Task item :: Your reply should hold every entry below exactly as written and none of the pictures.

Edit difference data:
· · · ·

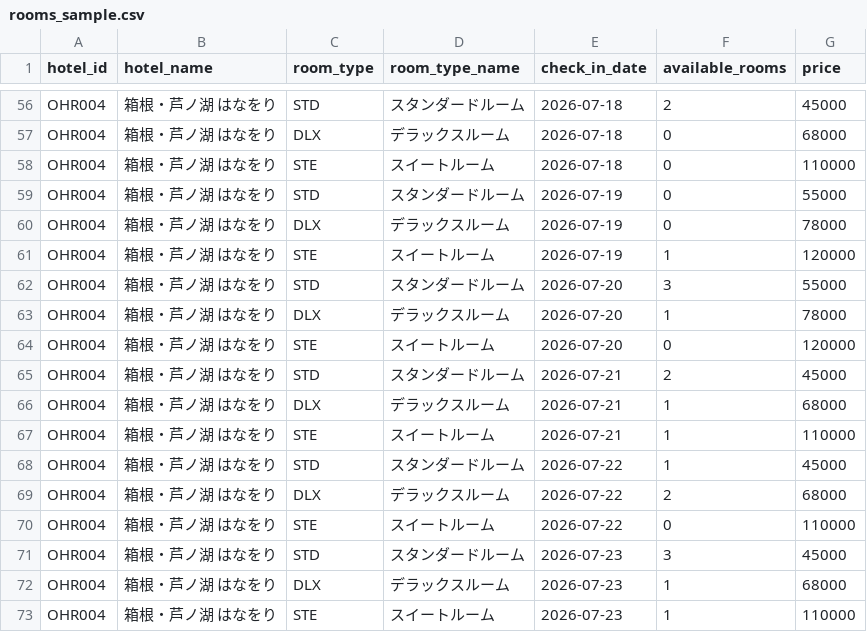
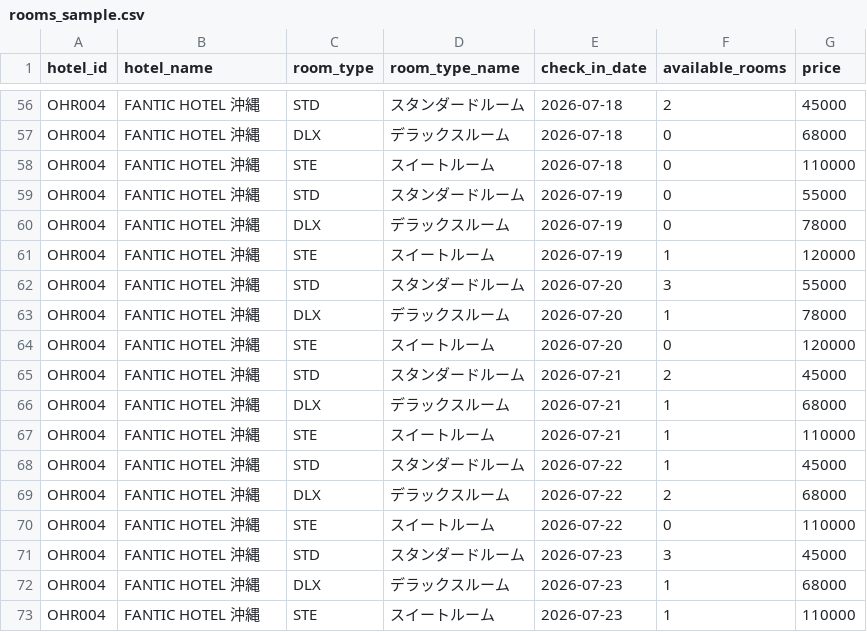
Before and after one commit to arimakids/ohr-line-notify, a CSV file: data/rooms_sample.csv, drawn as a sheet; only a part is shown, gaps mark what is left out; the diff covers the shown part only; the diff names each change by its address in the sheet, - before the commit and + after, or states it on an @@ line.

Commit message:
ブランド名をFANTIC HOTELSに変更

```diff
--- a/data/rooms_sample.csv
+++ b/data/rooms_sample.csv
-B56:B73 (hotel_name): 箱根・芦ノ湖 はなをり
+B56:B73 (hotel_name): FANTIC HOTEL 沖縄
```
Also changed, not shown: 54 edited cells elsewhere in this file, 4 other files.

· · · ·

Expected output ::
Before and after one commit to arimakids/ohr-line-notify, a CSV file: data/rooms_sample.csv, drawn as a sheet; only a part is shown, gaps mark what is left out; the diff covers the shown part only; the diff names each change by its address in the sheet, - before the commit and + after, or states it on an @@ line.

Commit message:
ブランド名をFANTIC HOTELSに変更

```diff
--- a/data/rooms_sample.csv
+++ b/data/rooms_sample.csv
-B56:B73 (hotel_name): 箱根・芦ノ湖 はなをり
+B56:B73 (hotel_name): FANTIC HOTEL 沖縄
```
Also changed, not shown: 54 edited cells elsewhere in this file, 4 other files.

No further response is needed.